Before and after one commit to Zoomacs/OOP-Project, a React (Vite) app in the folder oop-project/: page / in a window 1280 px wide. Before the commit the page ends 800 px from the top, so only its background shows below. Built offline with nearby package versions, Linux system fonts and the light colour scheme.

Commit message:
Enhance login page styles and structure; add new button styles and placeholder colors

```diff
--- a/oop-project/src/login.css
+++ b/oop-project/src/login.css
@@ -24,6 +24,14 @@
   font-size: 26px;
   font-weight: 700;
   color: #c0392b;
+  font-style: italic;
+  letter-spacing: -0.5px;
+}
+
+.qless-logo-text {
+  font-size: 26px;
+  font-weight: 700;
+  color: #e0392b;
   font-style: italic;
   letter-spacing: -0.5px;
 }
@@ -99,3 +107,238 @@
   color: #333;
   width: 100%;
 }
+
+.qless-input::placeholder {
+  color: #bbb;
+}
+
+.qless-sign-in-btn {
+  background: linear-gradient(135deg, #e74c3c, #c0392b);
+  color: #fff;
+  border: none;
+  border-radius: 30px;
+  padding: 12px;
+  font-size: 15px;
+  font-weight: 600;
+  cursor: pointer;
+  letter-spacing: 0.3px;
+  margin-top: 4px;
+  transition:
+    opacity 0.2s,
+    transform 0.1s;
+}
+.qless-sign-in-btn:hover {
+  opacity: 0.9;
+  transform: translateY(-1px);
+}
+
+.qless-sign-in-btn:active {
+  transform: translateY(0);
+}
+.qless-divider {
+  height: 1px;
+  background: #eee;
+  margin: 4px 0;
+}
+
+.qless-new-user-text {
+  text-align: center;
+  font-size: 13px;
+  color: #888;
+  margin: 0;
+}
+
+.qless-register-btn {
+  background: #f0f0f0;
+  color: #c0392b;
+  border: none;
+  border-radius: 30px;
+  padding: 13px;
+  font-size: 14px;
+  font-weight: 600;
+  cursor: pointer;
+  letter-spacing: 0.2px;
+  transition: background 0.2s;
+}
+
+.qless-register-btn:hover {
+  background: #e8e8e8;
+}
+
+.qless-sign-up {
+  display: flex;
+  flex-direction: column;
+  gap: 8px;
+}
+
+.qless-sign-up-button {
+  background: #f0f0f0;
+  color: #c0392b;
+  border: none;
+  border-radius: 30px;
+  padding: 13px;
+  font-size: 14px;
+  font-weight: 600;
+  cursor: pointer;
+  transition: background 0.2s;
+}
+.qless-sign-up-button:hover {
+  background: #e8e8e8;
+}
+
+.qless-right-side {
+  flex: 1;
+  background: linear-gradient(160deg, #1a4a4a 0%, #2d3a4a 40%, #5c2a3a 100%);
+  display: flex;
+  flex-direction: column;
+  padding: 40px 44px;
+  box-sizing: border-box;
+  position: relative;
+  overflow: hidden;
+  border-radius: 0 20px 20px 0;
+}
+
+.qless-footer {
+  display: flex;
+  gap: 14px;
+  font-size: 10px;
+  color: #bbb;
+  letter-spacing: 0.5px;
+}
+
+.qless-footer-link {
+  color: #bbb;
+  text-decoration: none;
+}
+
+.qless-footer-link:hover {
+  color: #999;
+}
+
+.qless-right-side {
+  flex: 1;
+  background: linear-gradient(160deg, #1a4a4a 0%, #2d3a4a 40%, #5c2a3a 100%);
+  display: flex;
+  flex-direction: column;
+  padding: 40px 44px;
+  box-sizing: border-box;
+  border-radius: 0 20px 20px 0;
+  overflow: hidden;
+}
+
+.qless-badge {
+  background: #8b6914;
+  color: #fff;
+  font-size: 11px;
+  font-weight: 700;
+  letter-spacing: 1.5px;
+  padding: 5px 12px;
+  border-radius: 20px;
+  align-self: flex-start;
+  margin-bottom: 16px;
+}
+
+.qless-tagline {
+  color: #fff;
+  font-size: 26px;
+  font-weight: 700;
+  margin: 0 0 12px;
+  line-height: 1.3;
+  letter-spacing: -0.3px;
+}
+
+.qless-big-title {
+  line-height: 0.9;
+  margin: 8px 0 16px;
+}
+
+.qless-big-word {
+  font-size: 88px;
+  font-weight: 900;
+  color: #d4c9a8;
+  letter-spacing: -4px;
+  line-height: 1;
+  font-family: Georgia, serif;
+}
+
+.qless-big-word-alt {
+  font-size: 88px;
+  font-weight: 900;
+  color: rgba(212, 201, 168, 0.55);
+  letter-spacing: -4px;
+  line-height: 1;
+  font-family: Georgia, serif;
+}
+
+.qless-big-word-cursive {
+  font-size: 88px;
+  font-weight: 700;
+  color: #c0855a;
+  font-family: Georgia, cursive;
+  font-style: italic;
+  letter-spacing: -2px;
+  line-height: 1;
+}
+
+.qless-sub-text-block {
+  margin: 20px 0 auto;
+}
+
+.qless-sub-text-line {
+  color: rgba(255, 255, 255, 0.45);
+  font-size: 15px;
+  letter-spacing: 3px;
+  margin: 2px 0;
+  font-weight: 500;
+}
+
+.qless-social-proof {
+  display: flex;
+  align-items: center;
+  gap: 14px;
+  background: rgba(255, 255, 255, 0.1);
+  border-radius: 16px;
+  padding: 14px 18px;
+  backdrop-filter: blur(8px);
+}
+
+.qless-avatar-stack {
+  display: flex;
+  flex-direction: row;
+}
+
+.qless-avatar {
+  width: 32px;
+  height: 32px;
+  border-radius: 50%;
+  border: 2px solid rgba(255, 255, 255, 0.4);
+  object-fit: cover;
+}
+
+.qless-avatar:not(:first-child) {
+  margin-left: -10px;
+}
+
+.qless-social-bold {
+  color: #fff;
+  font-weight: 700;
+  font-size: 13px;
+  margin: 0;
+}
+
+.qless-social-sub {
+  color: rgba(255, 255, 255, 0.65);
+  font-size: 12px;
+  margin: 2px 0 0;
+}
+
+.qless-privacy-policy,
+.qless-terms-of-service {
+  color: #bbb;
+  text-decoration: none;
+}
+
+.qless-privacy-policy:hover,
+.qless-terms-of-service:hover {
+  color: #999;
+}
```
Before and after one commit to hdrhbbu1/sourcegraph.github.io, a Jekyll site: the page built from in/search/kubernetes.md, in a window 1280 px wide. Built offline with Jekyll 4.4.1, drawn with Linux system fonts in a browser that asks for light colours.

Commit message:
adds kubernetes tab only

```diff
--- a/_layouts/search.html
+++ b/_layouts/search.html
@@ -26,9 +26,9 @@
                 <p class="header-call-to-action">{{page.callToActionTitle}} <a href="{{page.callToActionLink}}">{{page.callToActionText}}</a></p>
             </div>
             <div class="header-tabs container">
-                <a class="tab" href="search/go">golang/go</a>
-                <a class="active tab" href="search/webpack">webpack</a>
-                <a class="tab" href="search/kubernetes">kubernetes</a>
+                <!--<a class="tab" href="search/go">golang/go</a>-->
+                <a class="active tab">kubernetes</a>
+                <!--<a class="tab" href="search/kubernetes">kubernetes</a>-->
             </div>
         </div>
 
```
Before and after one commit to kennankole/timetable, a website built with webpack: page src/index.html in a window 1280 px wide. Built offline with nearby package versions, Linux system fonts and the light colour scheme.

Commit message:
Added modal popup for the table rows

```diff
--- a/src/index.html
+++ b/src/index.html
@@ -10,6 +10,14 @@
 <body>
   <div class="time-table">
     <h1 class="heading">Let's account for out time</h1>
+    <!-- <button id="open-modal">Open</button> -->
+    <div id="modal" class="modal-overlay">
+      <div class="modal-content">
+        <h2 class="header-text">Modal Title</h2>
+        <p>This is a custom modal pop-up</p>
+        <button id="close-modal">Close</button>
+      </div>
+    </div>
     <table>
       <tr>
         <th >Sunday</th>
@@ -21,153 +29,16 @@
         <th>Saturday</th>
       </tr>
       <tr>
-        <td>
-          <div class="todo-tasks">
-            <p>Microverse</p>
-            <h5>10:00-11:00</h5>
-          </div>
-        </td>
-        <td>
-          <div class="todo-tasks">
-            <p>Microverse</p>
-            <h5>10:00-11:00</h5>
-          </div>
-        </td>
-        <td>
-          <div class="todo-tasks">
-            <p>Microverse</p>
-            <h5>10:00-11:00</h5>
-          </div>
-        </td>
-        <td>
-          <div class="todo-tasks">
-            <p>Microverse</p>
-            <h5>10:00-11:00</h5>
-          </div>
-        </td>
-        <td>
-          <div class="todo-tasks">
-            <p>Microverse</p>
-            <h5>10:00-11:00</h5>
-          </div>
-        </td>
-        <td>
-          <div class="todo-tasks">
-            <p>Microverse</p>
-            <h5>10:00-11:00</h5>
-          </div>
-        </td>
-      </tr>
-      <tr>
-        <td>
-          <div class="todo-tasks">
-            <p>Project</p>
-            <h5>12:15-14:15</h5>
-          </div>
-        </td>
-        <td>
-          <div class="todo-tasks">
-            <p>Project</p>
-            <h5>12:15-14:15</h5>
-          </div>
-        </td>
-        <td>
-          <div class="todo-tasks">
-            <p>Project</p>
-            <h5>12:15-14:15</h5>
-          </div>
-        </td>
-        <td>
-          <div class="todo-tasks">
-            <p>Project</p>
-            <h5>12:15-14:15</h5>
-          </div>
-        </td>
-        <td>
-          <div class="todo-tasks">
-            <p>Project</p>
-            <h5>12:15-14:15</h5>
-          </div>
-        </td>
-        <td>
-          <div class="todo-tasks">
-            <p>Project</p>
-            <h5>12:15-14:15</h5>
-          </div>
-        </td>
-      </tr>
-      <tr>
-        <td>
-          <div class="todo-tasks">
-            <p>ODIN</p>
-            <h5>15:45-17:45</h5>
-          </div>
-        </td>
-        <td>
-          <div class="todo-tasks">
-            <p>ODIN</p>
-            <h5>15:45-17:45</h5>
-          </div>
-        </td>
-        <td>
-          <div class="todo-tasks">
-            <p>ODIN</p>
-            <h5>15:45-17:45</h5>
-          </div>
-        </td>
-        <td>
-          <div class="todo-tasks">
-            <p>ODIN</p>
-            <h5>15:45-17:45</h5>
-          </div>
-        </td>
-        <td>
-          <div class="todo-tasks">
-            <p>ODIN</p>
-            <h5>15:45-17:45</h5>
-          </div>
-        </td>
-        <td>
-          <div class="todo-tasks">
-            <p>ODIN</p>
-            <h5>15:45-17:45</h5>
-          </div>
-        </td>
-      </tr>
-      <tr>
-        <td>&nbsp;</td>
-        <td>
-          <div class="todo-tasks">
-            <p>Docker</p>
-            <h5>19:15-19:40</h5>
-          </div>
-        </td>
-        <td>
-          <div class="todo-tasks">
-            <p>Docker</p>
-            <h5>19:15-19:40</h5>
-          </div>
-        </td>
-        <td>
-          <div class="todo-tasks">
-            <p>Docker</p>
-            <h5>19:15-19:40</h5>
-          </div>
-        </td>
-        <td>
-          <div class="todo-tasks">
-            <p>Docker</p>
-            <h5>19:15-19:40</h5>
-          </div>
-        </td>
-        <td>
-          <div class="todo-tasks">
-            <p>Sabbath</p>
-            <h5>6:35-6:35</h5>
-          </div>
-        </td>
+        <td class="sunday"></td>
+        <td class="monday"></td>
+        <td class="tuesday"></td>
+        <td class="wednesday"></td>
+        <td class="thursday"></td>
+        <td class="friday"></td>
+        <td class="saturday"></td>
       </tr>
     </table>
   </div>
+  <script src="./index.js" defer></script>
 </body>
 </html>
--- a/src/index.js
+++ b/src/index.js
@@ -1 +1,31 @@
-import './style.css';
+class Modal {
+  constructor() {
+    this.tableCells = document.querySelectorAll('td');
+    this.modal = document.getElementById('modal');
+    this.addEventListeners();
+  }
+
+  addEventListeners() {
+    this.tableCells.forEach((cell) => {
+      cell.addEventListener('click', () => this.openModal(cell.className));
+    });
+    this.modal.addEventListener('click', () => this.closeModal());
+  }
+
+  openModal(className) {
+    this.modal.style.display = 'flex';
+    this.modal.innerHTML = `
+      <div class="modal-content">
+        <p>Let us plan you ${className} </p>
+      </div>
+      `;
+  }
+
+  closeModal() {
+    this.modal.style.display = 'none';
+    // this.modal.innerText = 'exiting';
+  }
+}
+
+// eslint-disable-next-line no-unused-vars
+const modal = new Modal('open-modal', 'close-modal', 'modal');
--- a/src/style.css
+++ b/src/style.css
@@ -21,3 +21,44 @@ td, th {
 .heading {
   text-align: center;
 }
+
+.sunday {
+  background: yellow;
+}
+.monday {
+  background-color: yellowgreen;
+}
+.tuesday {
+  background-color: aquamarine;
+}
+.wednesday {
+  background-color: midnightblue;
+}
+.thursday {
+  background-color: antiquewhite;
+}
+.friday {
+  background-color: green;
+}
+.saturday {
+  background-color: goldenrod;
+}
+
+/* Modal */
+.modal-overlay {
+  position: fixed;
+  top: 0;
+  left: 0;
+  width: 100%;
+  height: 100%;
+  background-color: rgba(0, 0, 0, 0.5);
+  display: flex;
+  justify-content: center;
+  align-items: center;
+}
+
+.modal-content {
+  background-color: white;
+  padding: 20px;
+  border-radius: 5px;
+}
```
● ● ● ●
▶ Work order
Where a line of the data above includes the string "sign", pull it out.

▶ Response area
+.qless-sign-in-btn {
+.qless-sign-in-btn:hover {
+.qless-sign-in-btn:active {
+.qless-sign-up {
+.qless-sign-up-button {
+.qless-sign-up-button:hover {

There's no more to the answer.